+++ Available records

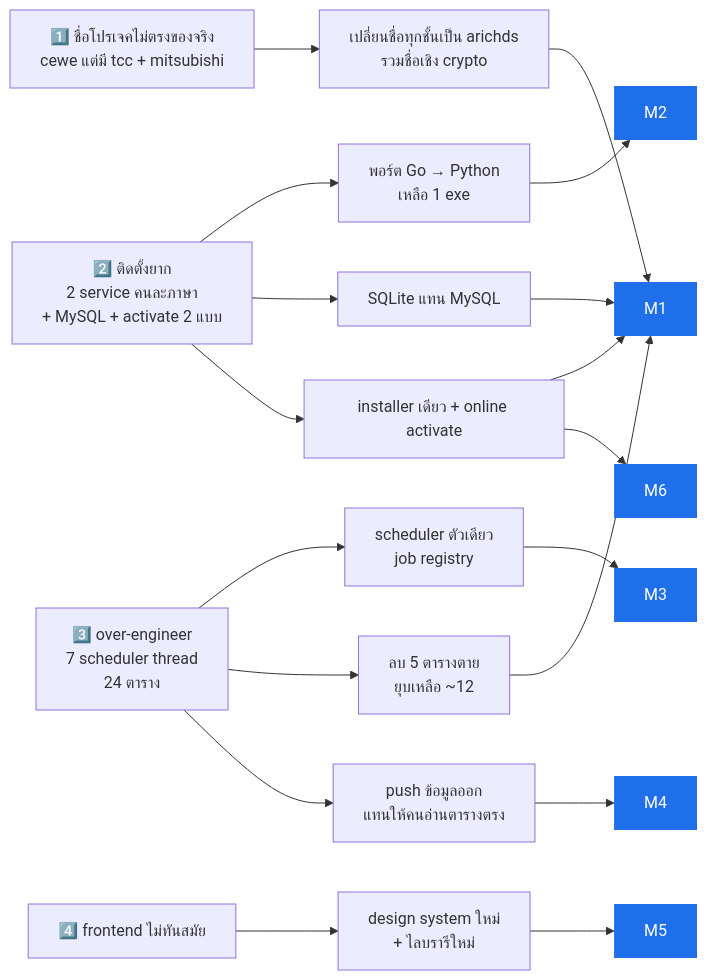
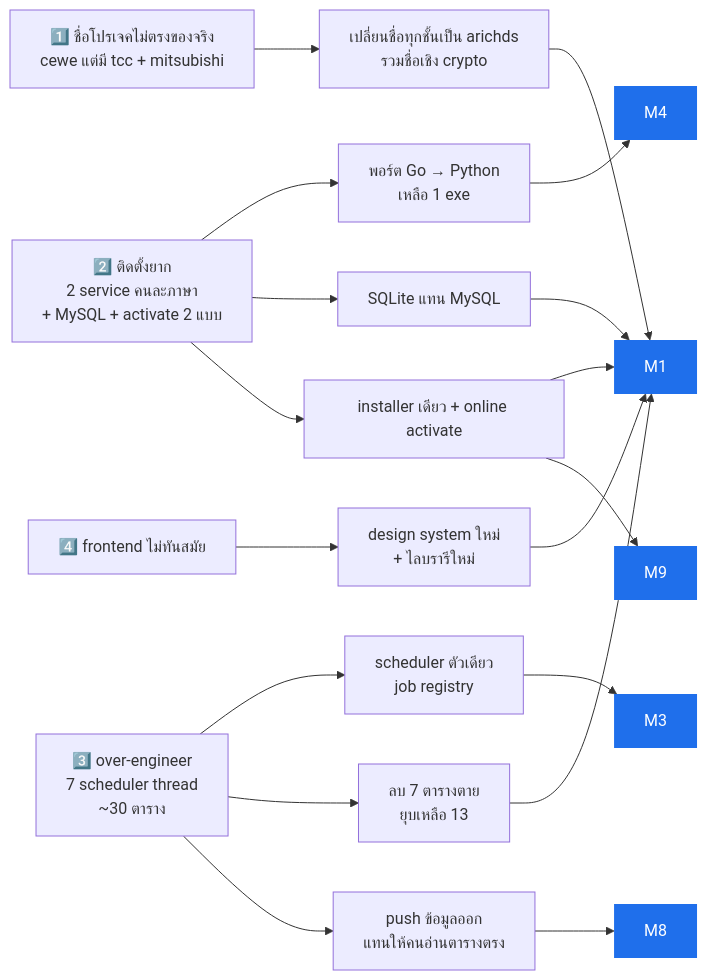
The first of 4 diagrams in docs/REMAKE-PLAN.md (sunchanin/arichds-application-v2), drawn with Mermaid before and after one commit. The commit also changed other lines of this file and 31 other files, not shown here.

````diff
--- a/docs/REMAKE-PLAN.md
+++ b/docs/REMAKE-PLAN.md
@@ -23,35 +23,34 @@
 ```mermaid
 flowchart LR
     P1["1️⃣ ชื่อโปรเจคไม่ตรงของจริง<br/>cewe แต่มี tcc + mitsubishi"]
     P2["2️⃣ ติดตั้งยาก<br/>2 service คนละภาษา<br/>+ MySQL + activate 2 แบบ"]
-    P3["3️⃣ over-engineer<br/>7 scheduler thread<br/>24 ตาราง"]
+    P3["3️⃣ over-engineer<br/>7 scheduler thread<br/>~30 ตาราง"]
     P4["4️⃣ frontend ไม่ทันสมัย"]
 
     S1["เปลี่ยนชื่อทุกชั้นเป็น arichds<br/>รวมชื่อเชิง crypto"]
     S2A["พอร์ต Go → Python<br/>เหลือ 1 exe"]
     S2B["SQLite แทน MySQL"]
     S2C["installer เดียว + online activate"]
     S3A["scheduler ตัวเดียว<br/>job registry"]
-    S3B["ลบ 5 ตารางตาย<br/>ยุบเหลือ ~12"]
+    S3B["ลบ 7 ตารางตาย<br/>ยุบเหลือ 13"]
     S3C["push ข้อมูลออก<br/>แทนให้คนอ่านตารางตรง"]
     S4["design system ใหม่<br/>+ ไลบรารีใหม่"]
 
     M1m["M1"]:::ms
-    M2m["M2"]:::ms
     M3m["M3"]:::ms
     M4m["M4"]:::ms
-    M5m["M5"]:::ms
-    M6m["M6"]:::ms
+    M8m["M8"]:::ms
+    M9m["M9"]:::ms
 
     P1 --> S1 --> M1m
-    P2 --> S2A --> M2m
+    P2 --> S2A --> M4m
     P2 --> S2B --> M1m
     P2 --> S2C --> M1m
-    S2C --> M6m
+    S2C --> M9m
     P3 --> S3A --> M3m
     P3 --> S3B --> M1m
-    P3 --> S3C --> M4m
-    P4 --> S4 --> M5m
+    P3 --> S3C --> M8m
+    P4 --> S4 --> M1m
 
     classDef ms fill:#1f6feb,color:#fff,stroke-width:0
 ```
````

++++++

◆ To do
Say how many lines in the records hold the string "engineer". Give no other words.

◆ Output of the task
2